Japan occupied the Philippines for over three years, until the surrender of Japan. A highly effective guerilla campaign by Philippine resistance forces controlled sixty percent of the islands, mostly jungle and mountain areas. MacArthur supplied them by submarine, and sent reinforcements and officers. Filipinos remained loyal to the United States, partly because of the American guarantee of independence, and also because the Japanese had pressed large numbers of Filipinos into work details and even put young Filipino women into brothels.General MacArthur kept his promise to return to the Philippines on 20 October 1944. The landings on the island of Leyte were accompanied by a force of 700 vessels and 174,000 men. Through December 1944, the islands of Leyte and Mindoro were cleared of Japanese soldiers. During the campaign, the Imperial Japanese Army conducted a suicidal defense of the islands. Cities such as Manila were reduced to rubble. Between 500,000 and 1,000,000 Filipinos died during the Japanese Occupation Period.List of Russian women writers
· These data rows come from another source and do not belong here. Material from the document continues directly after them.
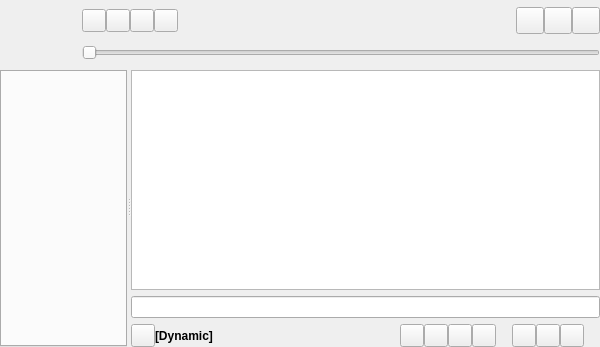
Before: the Qt Designer form gui/mainwindow.ui in polpo/cantata-mac, drawn with Qt 5.
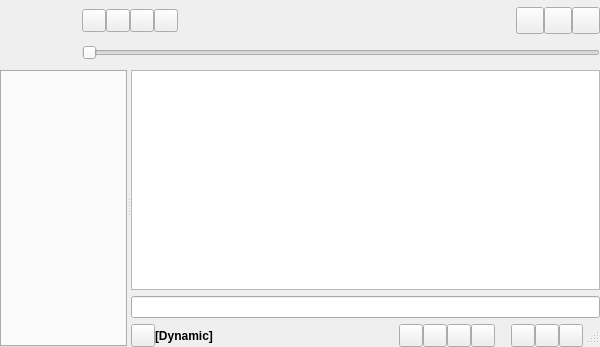
After: the same form once the commit is applied. Custom widgets are drawn as their Qt base class.

Commit message: Place size grip in lower right corner

Diff of the .ui file:
```diff
--- a/gui/mainwindow.ui
+++ b/gui/mainwindow.ui
@@ -321,20 +321,7 @@
            <widget class="ToolButton" name="clearPlayQueueButton"/>
           </item>
           <item>
-           <spacer name="statusbarSpacer">
-            <property name="orientation">
-             <enum>Qt::Horizontal</enum>
-            </property>
-            <property name="sizeType">
-             <enum>QSizePolicy::Fixed</enum>
-            </property>
-            <property name="sizeHint" stdset="0">
-             <size>
-              <width>16</width>
-              <height>16</height>
-             </size>
-            </property>
-           </spacer>
+           <widget class="QSizeGrip" name="sizeGrip"/>
           </item>
          </layout>
         </item>
```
This is a list of women writers who were born in Russia or whose writings are closely associated with that country.Orator
An orator, or oratist, is a public speaker, especially one who is eloquent or skilled.Rhenish nationalism
Rhenish nationalism is the point of view that asserts that Rhinelanders are a nation and promotes the cultural unity of Rhinelanders.Sierra Leonean cuisine
Sierra Leonean cuisine consists of the cooking traditions and practices from Sierra Leone. It follows the traditions of other West African cuisines.Slavery in Iran
A History of slavery in Iran (Persia) during various ancient, medieval, and modern periods is sparsely cataloged.Swabian nationalism
Swabian nationalism is the nationalism that asserts that Swabians are a nation and promotes the cultural unity of Swabians.The Freeman
The Freeman (formerly published as The Freeman: Ideas on Liberty or Ideas on Liberty) is a defunct American libertarian magazine, formerly published by the Foundation for Economic Education (FEE). It was founded in 1950 by John Chamberlain, Henry Hazlitt, and Suzanne La Follette. The magazine was purchased by an FEE-owned company in 1954, and FEE took over direct control of the magazine in 1956.
In September 2016, FEE announced it would permanently end publication of the Freeman.Titian hair
Titian is a tint of red hair, most commonly described as brownish-orange in color. It is often confused with Venetian and auburn.Vardar Macedonia
Vardar Macedonia (Macedonian and Serbian: Вардарска Македонија, Vardarska Makedonija) was the name given to the territory of the Kingdom of Serbia and Kingdom of Yugoslavia roughly corresponding to today's North Macedonia. It covers the northwestern part of geographical Macedonia, whose modern borders came to be defined by the mid-19th century.